In the same year he was appointed as an accident and emergency consultant at the newly-opened Ealing Hospital in west London, but was unhappy and resigned after 18 months. He concluded that the ways of the Defence Medical Services, with its recognised chain of command, bore no relation to the NHS as it was operating at that time. This was followed by 10 very happy years as president of the medical boards, based at the Queen Elizabeth Military Hospital in Woolwich.

Paddy was a sharp rather than blunt dissector, but his results were always very good. His compassion for his patients on the oncology/cancer unit at Millbank and bedside manner was unparalleled and much admired. He was the most concerned and kind clinician one could imagine. His dealings with some particularly ill-disciplined junior surgeons was robust; in one case he was threatened by a disgruntled young surgeon, who nearly thumped him. His comment after that interview was that 'it had been difficult'.

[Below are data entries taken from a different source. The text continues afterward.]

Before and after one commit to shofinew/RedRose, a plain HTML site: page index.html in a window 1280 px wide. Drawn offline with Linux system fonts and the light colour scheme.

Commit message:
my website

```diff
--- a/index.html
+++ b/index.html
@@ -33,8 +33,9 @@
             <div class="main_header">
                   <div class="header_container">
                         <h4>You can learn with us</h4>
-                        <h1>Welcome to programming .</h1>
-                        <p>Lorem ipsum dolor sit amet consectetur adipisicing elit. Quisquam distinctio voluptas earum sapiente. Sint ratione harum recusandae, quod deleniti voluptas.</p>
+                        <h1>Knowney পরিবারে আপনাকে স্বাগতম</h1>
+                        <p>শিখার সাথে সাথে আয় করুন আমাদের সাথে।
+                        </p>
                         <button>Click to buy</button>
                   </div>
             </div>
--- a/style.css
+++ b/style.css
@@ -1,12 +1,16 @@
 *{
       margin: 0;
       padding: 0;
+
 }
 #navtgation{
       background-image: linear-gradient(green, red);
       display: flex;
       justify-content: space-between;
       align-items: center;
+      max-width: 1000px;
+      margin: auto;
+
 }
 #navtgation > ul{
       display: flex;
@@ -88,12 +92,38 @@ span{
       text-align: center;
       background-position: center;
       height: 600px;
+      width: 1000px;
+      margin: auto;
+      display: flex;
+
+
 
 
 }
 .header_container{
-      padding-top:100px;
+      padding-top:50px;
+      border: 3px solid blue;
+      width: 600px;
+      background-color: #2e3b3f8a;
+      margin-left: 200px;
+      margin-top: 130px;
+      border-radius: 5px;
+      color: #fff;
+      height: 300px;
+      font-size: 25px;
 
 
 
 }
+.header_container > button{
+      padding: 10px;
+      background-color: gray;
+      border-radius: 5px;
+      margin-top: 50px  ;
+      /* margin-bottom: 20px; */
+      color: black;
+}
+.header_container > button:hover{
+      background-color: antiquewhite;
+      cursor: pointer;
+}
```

His autobiography A doctor's experiences of life (Edinburgh, Pentland Press, 1994) was less than accurate, which is perhaps a pity. While writing about some very frightening surgical emergencies, he sometimes neglected to credit the other people who had been directly involved.

Outside medicine, he was enthusiastic about horse racing and golf. At the latter, he was frankly a menace. One incident ended up being reported in the The Straits Times in Singapore, when his driver ended up 30 feet up a tree and had to be rescued by his caddy. He also managed to hit a series of other golfers with his wayward shots.

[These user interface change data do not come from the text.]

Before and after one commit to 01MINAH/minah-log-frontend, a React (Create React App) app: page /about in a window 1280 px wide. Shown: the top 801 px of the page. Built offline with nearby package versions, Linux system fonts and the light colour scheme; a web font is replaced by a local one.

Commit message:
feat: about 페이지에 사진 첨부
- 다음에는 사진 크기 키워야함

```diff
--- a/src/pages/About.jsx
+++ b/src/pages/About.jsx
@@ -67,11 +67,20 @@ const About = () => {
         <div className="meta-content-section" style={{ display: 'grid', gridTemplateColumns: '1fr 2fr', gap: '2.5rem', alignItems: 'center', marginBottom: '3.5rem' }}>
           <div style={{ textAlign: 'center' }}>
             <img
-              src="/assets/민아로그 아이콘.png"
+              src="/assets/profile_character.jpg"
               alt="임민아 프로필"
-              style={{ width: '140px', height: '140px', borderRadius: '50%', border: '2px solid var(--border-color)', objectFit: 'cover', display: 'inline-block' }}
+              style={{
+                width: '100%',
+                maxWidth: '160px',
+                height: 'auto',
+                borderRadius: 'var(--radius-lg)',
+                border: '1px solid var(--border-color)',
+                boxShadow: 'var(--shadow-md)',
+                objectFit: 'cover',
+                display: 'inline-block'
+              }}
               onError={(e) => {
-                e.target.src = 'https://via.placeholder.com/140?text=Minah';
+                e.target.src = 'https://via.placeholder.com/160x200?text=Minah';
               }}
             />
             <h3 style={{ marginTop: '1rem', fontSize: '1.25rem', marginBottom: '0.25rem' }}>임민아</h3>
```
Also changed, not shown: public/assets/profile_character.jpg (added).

He was great fun to be with and his conversation was always engaging, incorporating a mixture of humour, sagacity and utter nonsense, almost one after the other.

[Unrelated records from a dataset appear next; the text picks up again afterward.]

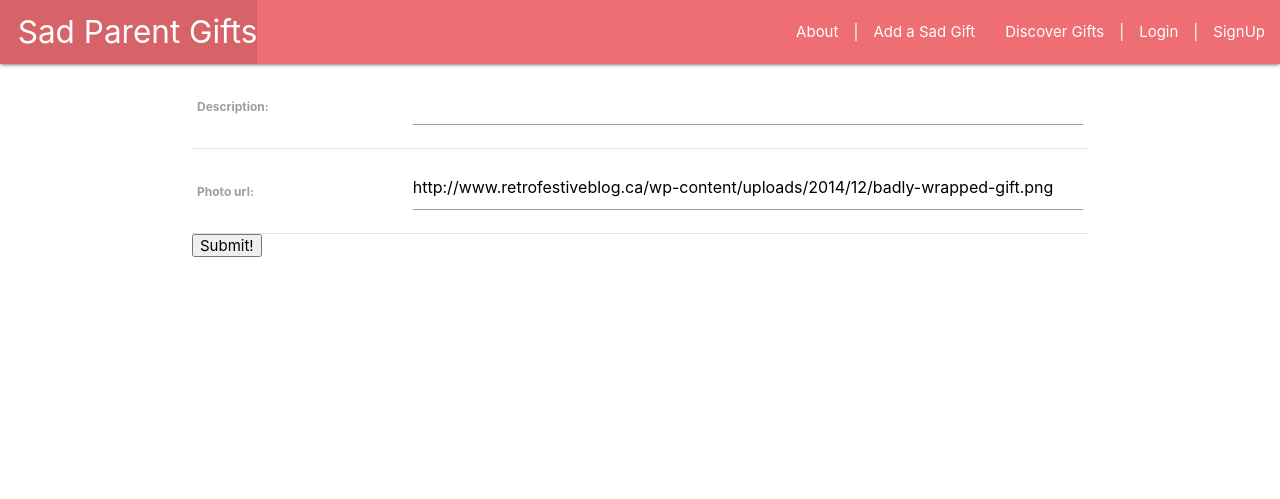
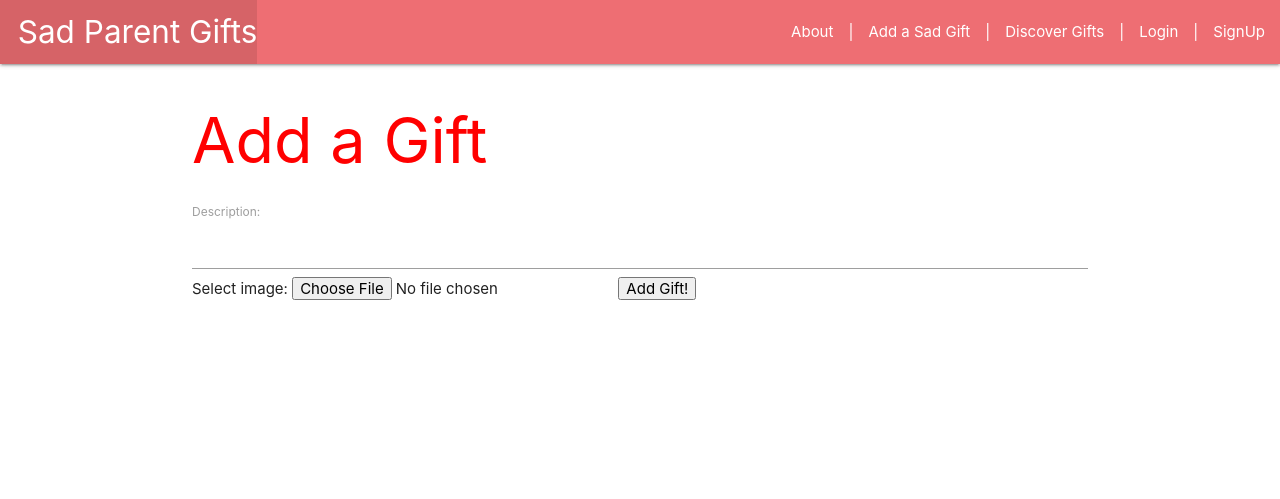
Before and after one commit to elizabethmessick/sadparentgifts, a Django app: page /gifts/create/ in a window 1280 px wide. Shown: the top 499 px of the page. Run offline with Django 3.2, Linux system fonts and the light colour scheme.

Commit message:
create function to upload images to CreateView

```diff
--- a/main_app/admin.py
+++ b/main_app/admin.py
@@ -1,5 +1,7 @@
 from django.contrib import admin
 from .models import Gift
+# from .models import Photo
 
 # Register your models here.
 admin.site.register(Gift)
+# admin.site.register(Photo)
--- a/main_app/models.py
+++ b/main_app/models.py
@@ -1,5 +1,6 @@
 from django.db import models
 from django.contrib.auth.models import User
+from django.urls import reverse
 
 
 # Create your models here.
@@ -11,4 +12,15 @@
         max_length=150, default='http://www.retrofestiveblog.ca/wp-content/uploads/2014/12/badly-wrapped-gift.png')
 
     def __str__(self):
-        return f"{self.description} ({self.id})"
+        return f"{self.description} ({self.id}) @{self.photo_url}"
+
+    def get_absolute_url(self):
+        return reverse('profile', kwargs={'id': 1})
+
+
+# class Photo(models.Model):
+#     url = models.CharField(max_length=200)
+#     gift = models.ForeignKey(Gift, on_delete=models.CASCADE)
+
+#     def __str__(self):
+#         return f"Photo for gift_id: {self.gift_id} @{self.url}"
--- a/main_app/static/style.css
+++ b/main_app/static/style.css
@@ -13,5 +13,9 @@
   }
 
   h1 {
-      color: dodgerblue;
+      color: red;
   }
+
+  header {
+    background-color: purple;
+  }
--- a/main_app/templates/base.html
+++ b/main_app/templates/base.html
@@ -24,6 +24,7 @@
                     <li><a href="{% url 'about' %}">About</a></li>
                     <li> | </li>
                     <li><a href="{% url 'gifts_create' %}">Add a Sad Gift</a></li>
+                    <li> | </li>
                     <li><a href="/">Discover Gifts</a></li>
                     {% if user.is_authenticated %}
                     <li> | </li>
--- a/main_app/templates/main_app/gift_form.html
+++ b/main_app/templates/main_app/gift_form.html
@@ -1,11 +1,15 @@
 {% extends 'base.html' %}
 
 {% block content %}
-<form action="" method="post">
+
+<h1>Add a Gift</h1>
+
+<form action="" method="post" enctype="multipart/form-data">
     {% csrf_token %}
-    <table>
-        {{ form.as_table }}
-    </table>
-    <input type="submit" value="Submit!">
+    {{ form.as_table }}
+    Select image: <input type="file" name="photo-file">
+    <input type="submit" value="Add Gift!">
 </form>
+
+
 {% endblock %}
--- a/main_app/templates/profile.html
+++ b/main_app/templates/profile.html
@@ -2,12 +2,13 @@
 
 {% block content %}
 
-<h1>{{ profile.username }}'s collection:</h1>
+<h1>{{ profile.username }}'s profile:</h1>
 
 {% for gift in profile.gift_set.all %}
 <div>
-    <a href="#">
+    <a href="{% url 'gifts_detail' gift.id %}">
         <h3>{{ gift.description }}</h3>
+        <img src="{{gift.photo_url}}">
     </a>
 </div>
 
--- a/main_app/urls.py
+++ b/main_app/urls.py
@@ -12,4 +12,5 @@
     path('gifts/create/', views.GiftCreate.as_view(), name='gifts_create'),
     path('gifts/<int:pk>/update/', views.GiftUpdate.as_view(), name='gifts_update'),
     path('gifts/<int:pk>/delete/', views.GiftDelete.as_view(), name='gifts_delete'),
+
 ]
--- a/main_app/views.py
+++ b/main_app/views.py
@@ -4,8 +4,13 @@
 from django.contrib.auth.forms import UserCreationForm
 from django.contrib.auth.models import User
 from .models import Gift
+# from .models import Photo
 from django.views.generic.edit import CreateView, UpdateView, DeleteView
+import uuid
+import boto3
 
+S3_BASE_URL = 'https://s3-us-west-1.amazonaws.com/'
+BUCKET = 'sadgiftuser'
 
 # Create your views here.
 
@@ -13,9 +18,6 @@
 def discover_gifts(request):
     gifts = Gift.objects.all()
     return render(request, 'discover_gifts.html', {'gifts': gifts})
-
-# implement photo_url
-# google how to change from all to 10 random list items
 
 
 def about(request):
@@ -82,12 +84,23 @@
 
 class GiftCreate(CreateView):
     model = Gift
-    fields = ['description', 'photo_url']
+    fields = ['description']
 
     def form_valid(self, form):
-        self.object = form.save(commit=False)
-        self.object.user = self.request.user
-        self.object.save()
+        gift = form.instance
+        gift.user = self.request.user
+        photo_file = self.request.FILES.get('photo-file', None)
+        if photo_file:
+            s3 = boto3.client('s3')
+            key = uuid.uuid4().hex[:6] + \
+                photo_file.name[photo_file.name.rfind('.'):]
+            try:
+                s3.upload_fileobj(photo_file, BUCKET, key)
+                photo_url = f"{S3_BASE_URL}{BUCKET}/{key}"
+                gift.photo_url = photo_url
+            except:
+                print('An error occurred uploading file to S3')
+        gift.save()
         return redirect(f"/profile/{self.request.user.id}")
 
 
```
Also changed, not shown: main_app/templates/gifts/detail.html (+7 -3 lines), main_app/migrations/0003_photo.py (added), main_app/migrations/0004_auto_20181013_1545.py (added).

Sadly his wife Eileen died in 2001, and he ended his days happy in the Priory Home in Tetbury, from where he was able to go for a pint and place the odd bet. He died on 11 October 2012, at the age of 92, and was survived by his sons, Terence and Fergus, and daughter, Finola.

He was a consummate surgeon and a thoroughly delightful colleague, who gave the most superb and genuine support to all his patients, and was basically a very gentle, kind and considerate man. The idea of a gentle director of Army surgery seems somehow out of place, but was, in this case, correct.

Peter Craig

Sources used to compile this entry: [Information from Wilts and Gloucestershire Standard News www.wiltsglosstandard.co.uk/news/10010336.Former_army_doctor_and_honorary_royal_surgeon_remembered/ - accessed 28 August 2013; The Daily Telegraph 31 December 2012].

The Royal College of Surgeons of England